You may think that the majority of those who suffer accidents caused by low turns are the typical “piraos” making radical approaches with dwarf parachute bells.
Imagine this situation: you are finishing a “perfect” jump, you are approaching the headwind landing zone, at about 30 m. off the ground and you can see yourself gently perching where you had chosen. Suddenly, something catches your eye out of the corner of your eye, and to your left you see another bell at the same height, too close, and pointing at the same point as you on the ground. He hasn’t seen you and the next thing is a “pineapple.” Instinctively, you pull on the right control to avoid the collision. Indeed you get out of the way, but now your hood is in a dive towards the ground that you barely have time to realize how “crappy” you have it, before giving it to you. The next thing is someone yelling at you: “ Can you hear me? Do not move! and in the background: Someone call 061!
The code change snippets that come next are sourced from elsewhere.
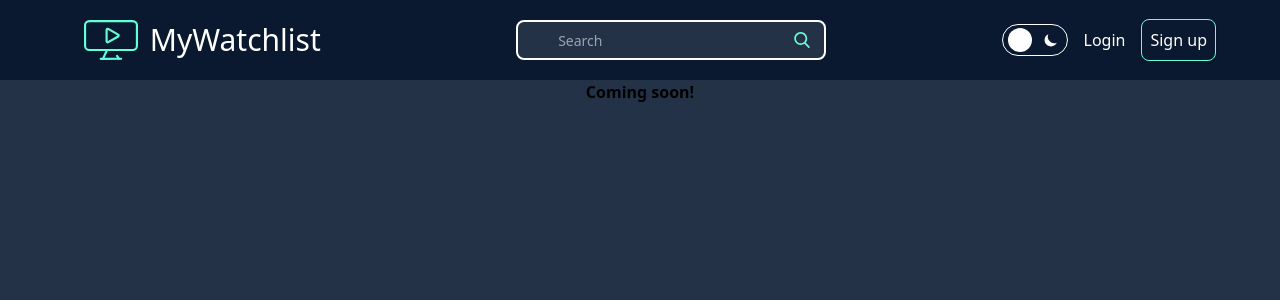
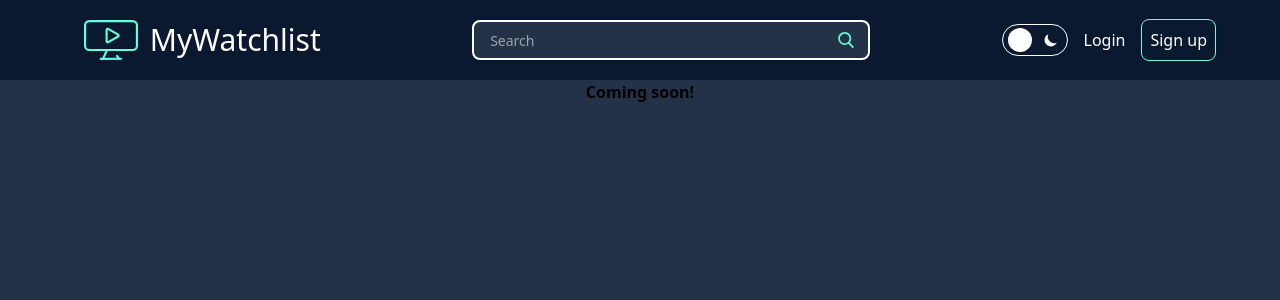
Before and after one commit to JoDi-2903/MyWatchlist, a React (Create React App) app in the folder mywatchlist-frontend/: page / in a window 1280 px wide. Shown: the top 300 px of the page. Built offline with nearby package versions, Linux system fonts and the light colour scheme.

Commit message:
reformated search bar

```diff
--- a/mywatchlist-frontend/src/components/Navbar/Navbar.tsx
+++ b/mywatchlist-frontend/src/components/Navbar/Navbar.tsx
@@ -17,7 +17,7 @@ class Navbar extends Component {
 
                         <div className="flex items-center space-x-1">
                             <div className="relative mx-auto text-black dark:text-white">
-                                <input className="border-2 border-black dark:border-white bg-white dark:bg-dark_bg h-10 px-10 pr-16 rounded-lg text-sm focus:outline-none" type="search" name="search" placeholder="Search"/>
+                                <input className="border-2 border-black dark:border-white bg-white dark:bg-dark_bg h-10 px-4 pr-44 rounded-lg text-sm focus:outline-none" type="search" name="search" placeholder="Search"/>
                                 <button type="submit" className="absolute right-0 top-0 mt-3 mr-4">
                                     <svg className="text-color_primary hover:text-black dark:hover:text-white h-4 w-4 fill-current" xmlns="http://www.w3.org/2000/svg" viewBox="0 0 56.966 56.966" width="512px" height="512px">
                                         <path d="M55.146,51.887L41.588,37.786c3.486-4.144,5.396-9.358,5.396-14.786c0-12.682-10.318-23-23-23s-23,10.318-23,23  s10.318,23,23,23c4.761,0,9.298-1.436,13.177-4.162l13.661,14.208c0.571,0.593,1.339,0.92,2.162,0.92  c0.779,0,1.518-0.297,2.079-0.837C56.255,54.982,56.293,53.08,55.146,51.887z M23.984,6c9.374,0,17,7.626,17,17s-7.626,17-17,17  s-17-7.626-17-17S14.61,6,23.984,6z" />
```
Dramatic? Well like this there are dozens of true stories of paratroopers. Of accidents, not under elliptical bells, but anyone trying to avoid an obstacle or simply facing the wind at the last minute.
It is easy to warn people of the danger of low turns, in skydiving, they can even be prohibited, but obviously this does not solve the problem. It is clear that the ideal is to stay away from obstacles and other parachute bells, and be clear about the approach traffic beforehand, but this does not mean that we learn to react correctly to an unforeseen event. It is not about saying NO to the low turns of skydiving, you have to take them into account for what they are, a maneuver that every skydiver should know how to do safely.
Let’s differentiate low turns from “radical” turns
Before continuing, we should be clear about this difference. It has been understood as a radical turn, which is done intentionally, either with a control or with a front band, to acquire extra speed just before taking.
The paratrooper is thrown from under the bell of the parachute, which plummets towards the ground, and is again under it when he regains horizontality.
If the height and descent rate are well calculated, this extra speed gives us more lift and allows us to “sweep” the landing zone a few seconds before hitting the ground.
When someone suddenly tries to avoid an obstacle or face the wind, without that extra speed, the bell of the parachute reacts in much the same way, but usually it will not have time to “pick up” before reaching the ground. On occasion, the leading edge has even touched the ground before the skydiver.
Phobia of flying slowly
Pupil-paratroopers often have a tendency to keep the controls at ear height or lower, rather than letting the parachute bell fly, especially on final approach. As a consequence, we instructors are continually insisting that they let her fly.
There are also those who have respect for turning sharply (up), with which they are also insisted that they pull the control all the way down without fear so that they become familiar. So teaching him to fly at half brakes and to turn under control seems counterproductive to his learning.
After just a few jumps, they discover that spinning with full control and curling up not only makes the instructor happy, but is also a lot of fun.
They also find that by raising the controls all the way, the shots improve. The downside is that we hardly ever get beyond there. We spend little to no time flying at half brakes, and in general, we ignore a large part of the room for maneuver of a parachute bell. What limits us enough when it comes to reacting to an unforeseen event.
If your parachute bell is, on the small side, you will surely want to leave a margin to raise the controls again before the “flare”.
Always avoid jerky or hesitant movements, and be prepared to make a “roulette” if necessary. You can land a parachute at half brake, (without releasing before flare) but unless you do a perfect flare, the landing may not be smooth enough to stand upright.
These basic techniques are, in any case, that: basic. And as important for the students as drinking well standing.
The best to learn is a large, compliant parachute bell, ideally a wing loading of 1 lb / ft2 or less. However, today, many beginner skydivers buy much more “loaded” parachute bells.